* _The task_: What lines below contain the string "Arches"? List them all.

* _Record extracts_:
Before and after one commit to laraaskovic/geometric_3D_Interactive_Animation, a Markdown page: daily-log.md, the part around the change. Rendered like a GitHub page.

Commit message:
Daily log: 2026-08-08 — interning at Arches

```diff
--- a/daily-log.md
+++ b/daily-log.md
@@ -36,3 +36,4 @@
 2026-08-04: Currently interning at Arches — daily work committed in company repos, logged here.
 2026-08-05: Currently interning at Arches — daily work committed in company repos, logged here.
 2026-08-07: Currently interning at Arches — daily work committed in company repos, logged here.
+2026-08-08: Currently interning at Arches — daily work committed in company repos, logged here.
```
* * *
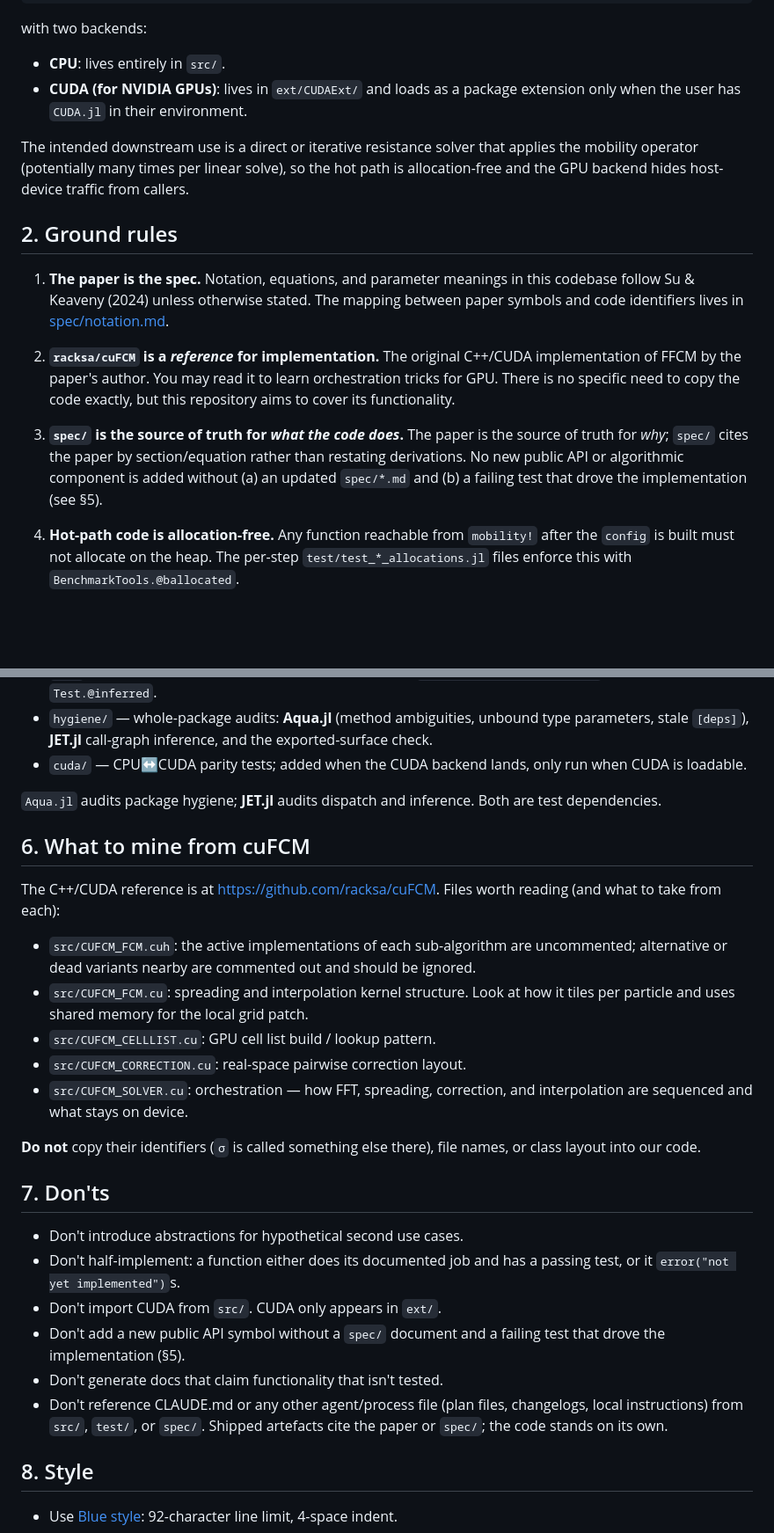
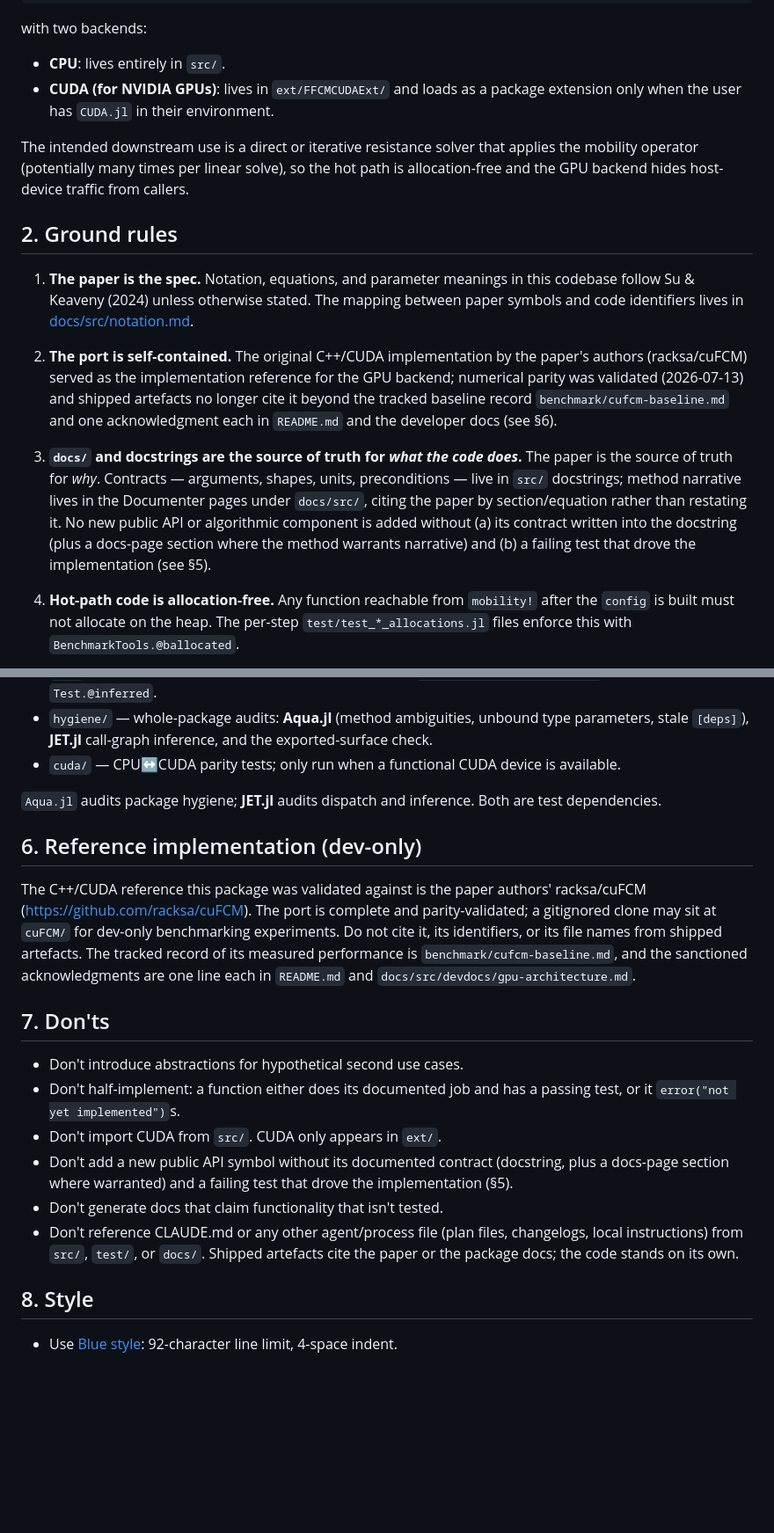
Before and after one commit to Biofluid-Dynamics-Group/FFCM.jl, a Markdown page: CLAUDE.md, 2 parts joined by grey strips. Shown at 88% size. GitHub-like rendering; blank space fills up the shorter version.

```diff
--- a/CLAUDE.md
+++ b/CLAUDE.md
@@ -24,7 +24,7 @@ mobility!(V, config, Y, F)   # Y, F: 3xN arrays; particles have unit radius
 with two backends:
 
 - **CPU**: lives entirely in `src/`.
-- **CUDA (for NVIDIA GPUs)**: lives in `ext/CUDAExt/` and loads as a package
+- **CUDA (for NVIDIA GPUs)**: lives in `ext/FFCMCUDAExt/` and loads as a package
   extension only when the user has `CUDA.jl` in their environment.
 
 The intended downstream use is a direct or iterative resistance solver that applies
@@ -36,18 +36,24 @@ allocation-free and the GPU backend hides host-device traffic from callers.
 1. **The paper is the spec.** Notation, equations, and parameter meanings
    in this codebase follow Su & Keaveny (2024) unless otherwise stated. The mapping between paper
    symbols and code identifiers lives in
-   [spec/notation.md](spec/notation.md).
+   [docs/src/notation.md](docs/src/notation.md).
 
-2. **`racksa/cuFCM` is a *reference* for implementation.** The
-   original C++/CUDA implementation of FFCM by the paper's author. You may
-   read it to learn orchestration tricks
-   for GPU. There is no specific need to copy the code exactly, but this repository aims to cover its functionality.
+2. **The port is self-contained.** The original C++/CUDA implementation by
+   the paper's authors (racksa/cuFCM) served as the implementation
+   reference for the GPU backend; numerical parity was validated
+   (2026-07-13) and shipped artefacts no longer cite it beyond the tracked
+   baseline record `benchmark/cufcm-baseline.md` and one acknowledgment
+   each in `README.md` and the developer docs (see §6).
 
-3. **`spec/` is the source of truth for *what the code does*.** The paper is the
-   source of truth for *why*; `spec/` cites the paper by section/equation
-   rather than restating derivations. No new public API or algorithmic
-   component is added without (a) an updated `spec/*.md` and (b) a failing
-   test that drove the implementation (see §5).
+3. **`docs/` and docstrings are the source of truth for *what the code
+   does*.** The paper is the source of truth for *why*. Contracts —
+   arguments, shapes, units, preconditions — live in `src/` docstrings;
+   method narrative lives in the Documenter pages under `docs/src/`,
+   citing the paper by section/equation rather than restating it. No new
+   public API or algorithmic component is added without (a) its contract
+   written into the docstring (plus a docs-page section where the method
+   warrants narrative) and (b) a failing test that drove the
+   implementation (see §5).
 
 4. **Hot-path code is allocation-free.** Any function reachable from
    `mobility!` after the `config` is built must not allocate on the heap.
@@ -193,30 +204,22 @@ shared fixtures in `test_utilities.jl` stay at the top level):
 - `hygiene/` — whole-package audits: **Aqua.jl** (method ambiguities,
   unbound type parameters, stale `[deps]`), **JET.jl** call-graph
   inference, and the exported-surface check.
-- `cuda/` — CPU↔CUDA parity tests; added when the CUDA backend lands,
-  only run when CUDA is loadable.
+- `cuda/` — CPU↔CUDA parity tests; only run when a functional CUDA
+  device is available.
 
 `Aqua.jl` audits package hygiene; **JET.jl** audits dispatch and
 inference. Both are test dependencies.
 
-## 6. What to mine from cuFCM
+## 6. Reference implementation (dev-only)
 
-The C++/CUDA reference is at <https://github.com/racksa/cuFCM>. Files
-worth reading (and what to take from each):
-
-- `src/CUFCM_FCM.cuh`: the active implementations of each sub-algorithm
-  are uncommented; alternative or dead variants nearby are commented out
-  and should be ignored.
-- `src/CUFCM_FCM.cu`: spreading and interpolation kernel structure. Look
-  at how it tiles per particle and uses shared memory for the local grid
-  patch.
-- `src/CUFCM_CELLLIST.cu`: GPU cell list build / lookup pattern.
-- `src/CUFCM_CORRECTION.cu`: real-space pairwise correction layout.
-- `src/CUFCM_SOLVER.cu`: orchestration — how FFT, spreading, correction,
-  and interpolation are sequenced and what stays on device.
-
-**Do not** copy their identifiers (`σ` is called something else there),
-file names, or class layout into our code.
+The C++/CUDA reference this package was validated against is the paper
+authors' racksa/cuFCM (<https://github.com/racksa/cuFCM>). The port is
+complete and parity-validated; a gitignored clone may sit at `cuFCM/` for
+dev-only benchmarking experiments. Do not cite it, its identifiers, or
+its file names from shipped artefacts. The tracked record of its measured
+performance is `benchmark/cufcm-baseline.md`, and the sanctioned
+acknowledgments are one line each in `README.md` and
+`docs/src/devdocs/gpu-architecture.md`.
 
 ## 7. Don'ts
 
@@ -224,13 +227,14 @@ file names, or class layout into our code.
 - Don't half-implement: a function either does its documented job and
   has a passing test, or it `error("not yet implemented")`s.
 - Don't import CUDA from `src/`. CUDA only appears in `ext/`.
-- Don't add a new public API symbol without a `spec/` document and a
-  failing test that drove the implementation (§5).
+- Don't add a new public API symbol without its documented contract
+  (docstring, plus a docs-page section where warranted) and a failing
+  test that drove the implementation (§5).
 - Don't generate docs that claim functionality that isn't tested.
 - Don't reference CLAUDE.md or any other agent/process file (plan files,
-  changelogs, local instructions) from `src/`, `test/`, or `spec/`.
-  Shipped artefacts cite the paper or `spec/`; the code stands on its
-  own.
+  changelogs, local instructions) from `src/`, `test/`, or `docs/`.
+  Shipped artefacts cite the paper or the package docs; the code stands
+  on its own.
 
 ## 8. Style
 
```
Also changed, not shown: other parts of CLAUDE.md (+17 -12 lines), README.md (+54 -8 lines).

* _Result of the task_:
Daily log: 2026-08-08 — interning at Arches
 2026-08-04: Currently interning at Arches — daily work committed in company repos, logged here.
 2026-08-05: Currently interning at Arches — daily work committed in company repos, logged here.
 2026-08-07: Currently interning at Arches — daily work committed in company repos, logged here.
+2026-08-08: Currently interning at Arches — daily work committed in company repos, logged here.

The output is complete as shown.